- Data section -
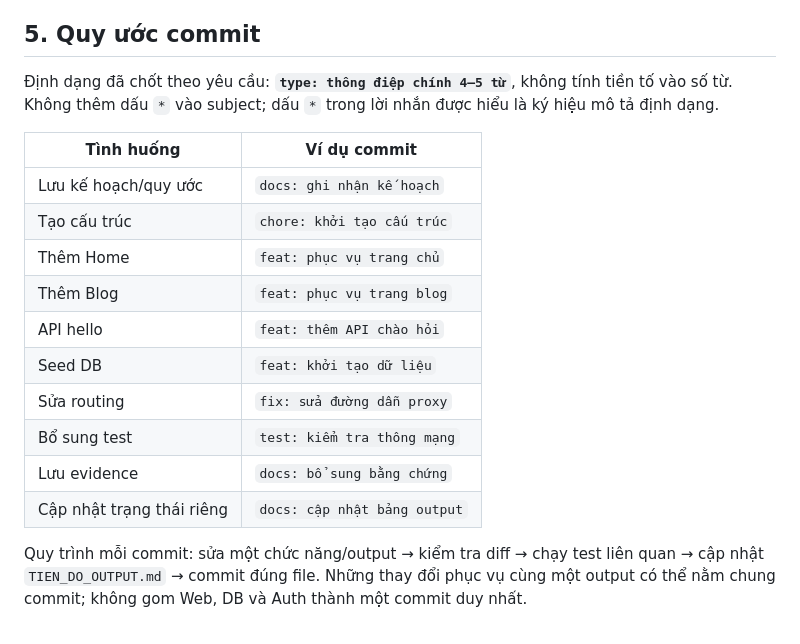
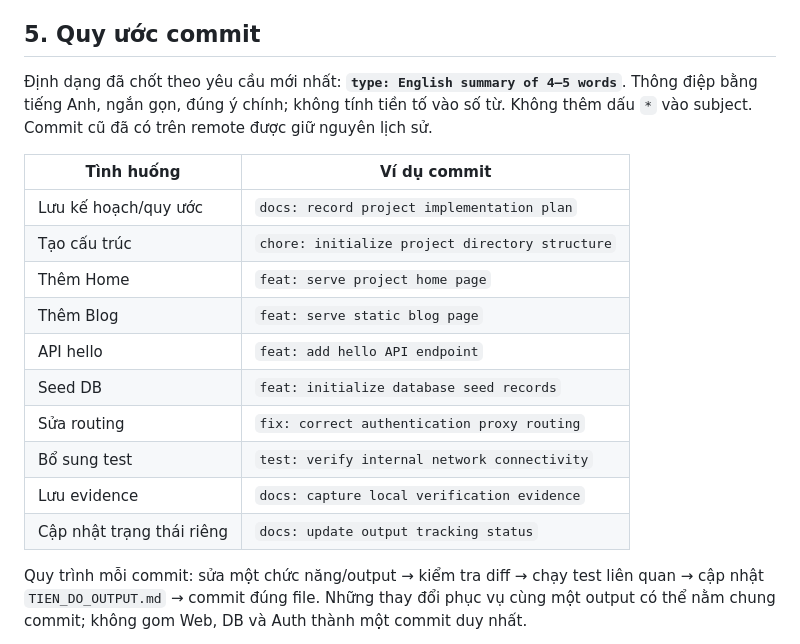
Before and after one commit to Katie-217/MiniCloud, a Markdown page: KE_HOACH_TRIEN_KHAI_BAT_BUOC.md, the part around the change. Rendered like a GitHub page.

```diff
--- a/KE_HOACH_TRIEN_KHAI_BAT_BUOC.md
+++ b/KE_HOACH_TRIEN_KHAI_BAT_BUOC.md
@@ -85,20 +85,20 @@ Phần mở rộng giữ sau M3, chia dự kiến: `feat/content-student-extensi
 
 ## 5. Quy ước commit
 
-Định dạng đã chốt theo yêu cầu: **`type: thông điệp chính 4–5 từ`**, không tính tiền tố vào số từ. Không thêm dấu `*` vào subject; dấu `*` trong lời nhắn được hiểu là ký hiệu mô tả định dạng.
+Định dạng đã chốt theo yêu cầu mới nhất: **`type: English summary of 4–5 words`**. Thông điệp bằng tiếng Anh, ngắn gọn, đúng ý chính; không tính tiền tố vào số từ. Không thêm dấu `*` vào subject. Commit cũ đã có trên remote được giữ nguyên lịch sử.
 
 | Tình huống | Ví dụ commit |
 |---|---|
-| Lưu kế hoạch/quy ước | `docs: ghi nhận kế hoạch` |
-| Tạo cấu trúc | `chore: khởi tạo cấu trúc` |
-| Thêm Home | `feat: phục vụ trang chủ` |
-| Thêm Blog | `feat: phục vụ trang blog` |
-| API hello | `feat: thêm API chào hỏi` |
-| Seed DB | `feat: khởi tạo dữ liệu` |
-| Sửa routing | `fix: sửa đường dẫn proxy` |
-| Bổ sung test | `test: kiểm tra thông mạng` |
-| Lưu evidence | `docs: bổ sung bằng chứng` |
-| Cập nhật trạng thái riêng | `docs: cập nhật bảng output` |
+| Lưu kế hoạch/quy ước | `docs: record project implementation plan` |
+| Tạo cấu trúc | `chore: initialize project directory structure` |
+| Thêm Home | `feat: serve project home page` |
+| Thêm Blog | `feat: serve static blog page` |
+| API hello | `feat: add hello API endpoint` |
+| Seed DB | `feat: initialize database seed records` |
+| Sửa routing | `fix: correct authentication proxy routing` |
+| Bổ sung test | `test: verify internal network connectivity` |
+| Lưu evidence | `docs: capture local verification evidence` |
+| Cập nhật trạng thái riêng | `docs: update output tracking status` |
 
 Quy trình mỗi commit: sửa một chức năng/output → kiểm tra diff → chạy test liên quan → cập nhật `TIEN_DO_OUTPUT.md` → commit đúng file. Những thay đổi phục vụ cùng một output có thể nằm chung commit; không gom Web, DB và Auth thành một commit duy nhất.
 
```
Also changed, not shown: AGENTS.md (+2 -2 lines), TIEN_DO_OUTPUT.md (+6 -4 lines).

- Work instruction -
Looking at the data above, show all lines where the word "project" occurs.

- Output of the task -
+| Lưu kế hoạch/quy ước | `docs: record project implementation plan` |
+| Tạo cấu trúc | `chore: initialize project directory structure` |
+| Thêm Home | `feat: serve project home page` |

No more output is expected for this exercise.